Name: Provo Victory
Namesake: A city in Utah
Ordered: as type (VC2-S-AP2) hull, MCV hull 537
Builder: Permanente Metals Corporation, Richmond, California
Yard number: Yard No.1
Laid down: 28 June 1944
Launched: 9 September 1944
Acquired: by the U.S. Navy, 18 October 1944
Commissioned: 18 October 1944 as USS Provo Victory (AK-228)
Decommissioned: 10 April 1946, at Seattle, Washington
Struck: 8 May 1946
Fate: fate unknown
General characteristics
Type: Boulder Victory-class cargo ship
Displacement: 15,589 tons
Length: 455'
Beam: 62'
Draft: 29' 2"
Propulsion: steam turbine, single propeller, 8,500shp
Speed: 15.5 knots
Complement: 99 officers and enlisted
Armament: one single 5"/38 dual purpose gun mount; one 3"/50 dual purpose gun mount

USS Provo Victory (AK-228) was a Boulder Victory-class cargo ship acquired by the U.S. Navy during World War II. She served in the Pacific Ocean theatre of operations through the end of the war, and then returned to the United States for disposal.

Victory built in Richmond, California[edit]

Provo Victory (AK–228) was laid down 28 June 1944 by Permanente Metals Corporation #1, Richmond, California, as S.S. Provo Victory (MCV hull 537); launched 9 September 1944; acquired by the Navy 18 October, and commissioned 18 October 1944, Lt. Comdr.

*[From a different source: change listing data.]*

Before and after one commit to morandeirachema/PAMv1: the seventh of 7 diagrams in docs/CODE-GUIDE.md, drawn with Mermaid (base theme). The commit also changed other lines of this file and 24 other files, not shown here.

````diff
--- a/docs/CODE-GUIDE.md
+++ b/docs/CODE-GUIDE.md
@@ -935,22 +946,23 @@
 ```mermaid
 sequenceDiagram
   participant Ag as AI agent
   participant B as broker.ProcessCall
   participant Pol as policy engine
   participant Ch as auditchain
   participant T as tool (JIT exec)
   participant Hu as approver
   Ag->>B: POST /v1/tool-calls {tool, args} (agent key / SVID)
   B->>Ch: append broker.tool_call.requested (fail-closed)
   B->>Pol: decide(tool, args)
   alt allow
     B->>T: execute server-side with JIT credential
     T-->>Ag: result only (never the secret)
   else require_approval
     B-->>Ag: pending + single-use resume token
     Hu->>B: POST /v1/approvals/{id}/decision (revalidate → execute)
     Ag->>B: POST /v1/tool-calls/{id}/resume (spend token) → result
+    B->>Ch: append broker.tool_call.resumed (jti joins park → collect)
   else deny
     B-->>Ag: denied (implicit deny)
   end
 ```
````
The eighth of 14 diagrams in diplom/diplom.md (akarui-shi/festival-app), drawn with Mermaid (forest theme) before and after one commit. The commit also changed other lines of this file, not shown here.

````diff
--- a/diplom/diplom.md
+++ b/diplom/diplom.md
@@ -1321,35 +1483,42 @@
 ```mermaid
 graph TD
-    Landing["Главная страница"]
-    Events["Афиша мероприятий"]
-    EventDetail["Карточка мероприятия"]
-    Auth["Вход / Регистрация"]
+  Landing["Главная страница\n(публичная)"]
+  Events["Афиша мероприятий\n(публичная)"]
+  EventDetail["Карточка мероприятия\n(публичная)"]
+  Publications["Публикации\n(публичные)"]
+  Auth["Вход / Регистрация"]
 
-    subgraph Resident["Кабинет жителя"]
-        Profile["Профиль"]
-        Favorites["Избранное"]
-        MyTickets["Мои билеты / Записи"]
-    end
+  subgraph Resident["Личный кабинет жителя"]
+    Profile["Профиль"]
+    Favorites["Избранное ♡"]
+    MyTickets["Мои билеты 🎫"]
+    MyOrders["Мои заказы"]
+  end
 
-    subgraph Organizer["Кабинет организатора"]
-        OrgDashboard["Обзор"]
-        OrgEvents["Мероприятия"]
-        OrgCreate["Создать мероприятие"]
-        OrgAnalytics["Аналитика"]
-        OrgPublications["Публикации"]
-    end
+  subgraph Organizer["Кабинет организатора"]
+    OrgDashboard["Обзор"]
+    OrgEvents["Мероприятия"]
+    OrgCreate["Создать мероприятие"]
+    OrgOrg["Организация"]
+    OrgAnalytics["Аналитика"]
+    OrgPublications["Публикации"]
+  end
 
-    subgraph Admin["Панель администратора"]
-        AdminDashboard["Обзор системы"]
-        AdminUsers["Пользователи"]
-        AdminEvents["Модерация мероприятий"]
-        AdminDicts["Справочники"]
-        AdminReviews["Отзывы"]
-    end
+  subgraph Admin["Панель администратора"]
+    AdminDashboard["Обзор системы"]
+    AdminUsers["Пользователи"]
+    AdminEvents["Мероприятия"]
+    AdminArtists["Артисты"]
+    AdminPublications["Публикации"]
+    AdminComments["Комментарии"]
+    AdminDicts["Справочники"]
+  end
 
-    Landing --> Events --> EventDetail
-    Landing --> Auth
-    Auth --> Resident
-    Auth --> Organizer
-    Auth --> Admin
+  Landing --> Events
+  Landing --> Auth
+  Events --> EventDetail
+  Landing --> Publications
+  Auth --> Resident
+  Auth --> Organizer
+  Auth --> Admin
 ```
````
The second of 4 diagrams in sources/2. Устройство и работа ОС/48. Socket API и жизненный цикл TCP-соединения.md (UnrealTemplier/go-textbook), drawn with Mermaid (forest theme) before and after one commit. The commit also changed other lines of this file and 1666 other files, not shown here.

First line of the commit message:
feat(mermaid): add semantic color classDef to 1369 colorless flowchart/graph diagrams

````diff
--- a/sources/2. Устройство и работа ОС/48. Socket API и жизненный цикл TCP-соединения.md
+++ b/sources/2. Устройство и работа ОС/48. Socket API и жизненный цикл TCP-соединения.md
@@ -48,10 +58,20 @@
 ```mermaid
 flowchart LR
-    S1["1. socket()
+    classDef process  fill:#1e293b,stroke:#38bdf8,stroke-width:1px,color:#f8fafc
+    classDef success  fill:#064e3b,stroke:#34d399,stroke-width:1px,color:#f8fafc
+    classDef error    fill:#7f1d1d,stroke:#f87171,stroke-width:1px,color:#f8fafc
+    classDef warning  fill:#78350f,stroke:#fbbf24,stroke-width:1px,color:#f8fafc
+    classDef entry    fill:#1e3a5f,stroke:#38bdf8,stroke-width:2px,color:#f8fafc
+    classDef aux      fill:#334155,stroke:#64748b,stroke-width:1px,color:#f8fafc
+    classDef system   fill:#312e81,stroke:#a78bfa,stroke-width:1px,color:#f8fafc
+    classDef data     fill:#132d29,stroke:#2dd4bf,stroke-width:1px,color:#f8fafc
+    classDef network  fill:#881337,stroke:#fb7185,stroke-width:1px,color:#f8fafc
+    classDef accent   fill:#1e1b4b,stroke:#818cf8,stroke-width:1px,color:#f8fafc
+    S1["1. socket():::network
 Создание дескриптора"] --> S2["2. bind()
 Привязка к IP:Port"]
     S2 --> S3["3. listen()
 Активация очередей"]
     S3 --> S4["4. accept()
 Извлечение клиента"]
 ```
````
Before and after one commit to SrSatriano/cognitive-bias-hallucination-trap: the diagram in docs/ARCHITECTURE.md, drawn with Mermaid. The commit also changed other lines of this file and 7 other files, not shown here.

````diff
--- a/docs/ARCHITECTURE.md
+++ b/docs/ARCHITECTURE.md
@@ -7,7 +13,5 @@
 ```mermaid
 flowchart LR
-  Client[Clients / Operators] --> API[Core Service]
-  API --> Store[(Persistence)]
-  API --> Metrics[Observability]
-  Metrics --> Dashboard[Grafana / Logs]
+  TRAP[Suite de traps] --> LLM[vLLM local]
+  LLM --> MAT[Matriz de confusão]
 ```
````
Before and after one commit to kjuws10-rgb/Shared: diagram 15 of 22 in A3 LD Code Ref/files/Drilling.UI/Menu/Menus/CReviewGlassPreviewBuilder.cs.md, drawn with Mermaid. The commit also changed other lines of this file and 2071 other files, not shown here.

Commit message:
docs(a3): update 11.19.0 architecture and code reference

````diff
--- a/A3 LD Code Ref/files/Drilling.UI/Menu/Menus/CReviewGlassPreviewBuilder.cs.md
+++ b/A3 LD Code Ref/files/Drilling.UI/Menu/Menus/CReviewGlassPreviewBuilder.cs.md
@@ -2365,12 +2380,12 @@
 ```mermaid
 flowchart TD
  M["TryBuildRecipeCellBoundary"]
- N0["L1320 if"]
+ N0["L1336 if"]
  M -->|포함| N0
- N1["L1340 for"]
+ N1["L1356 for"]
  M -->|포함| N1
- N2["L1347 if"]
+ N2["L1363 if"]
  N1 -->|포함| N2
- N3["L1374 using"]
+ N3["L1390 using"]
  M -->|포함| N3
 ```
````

John E. Johansen in command.

World War II service[edit]

Following shakedown off California, Provo Victory (AK–228) reported for duty 8 November 1944. In 1944 she operated at San Francisco, California, in November, and then at Eniwetok, Ulithi, and the Palau Islands from December 1944 into February 1945.

During the remainder of 1945 her cargo duties took her to Guam and Pearl Harbor in March, Seattle, Washington, in April, Ulithi in May, Leyte from June to October, Eniwetok and Seattle in November.

Post-war decommissioning[edit]

Decommissioned 10 April 1946, she was returned to the War Shipping Administration at Seattle, Washington, that day, and was struck from the Naval Vessel Register 8 May 1946.

References[edit]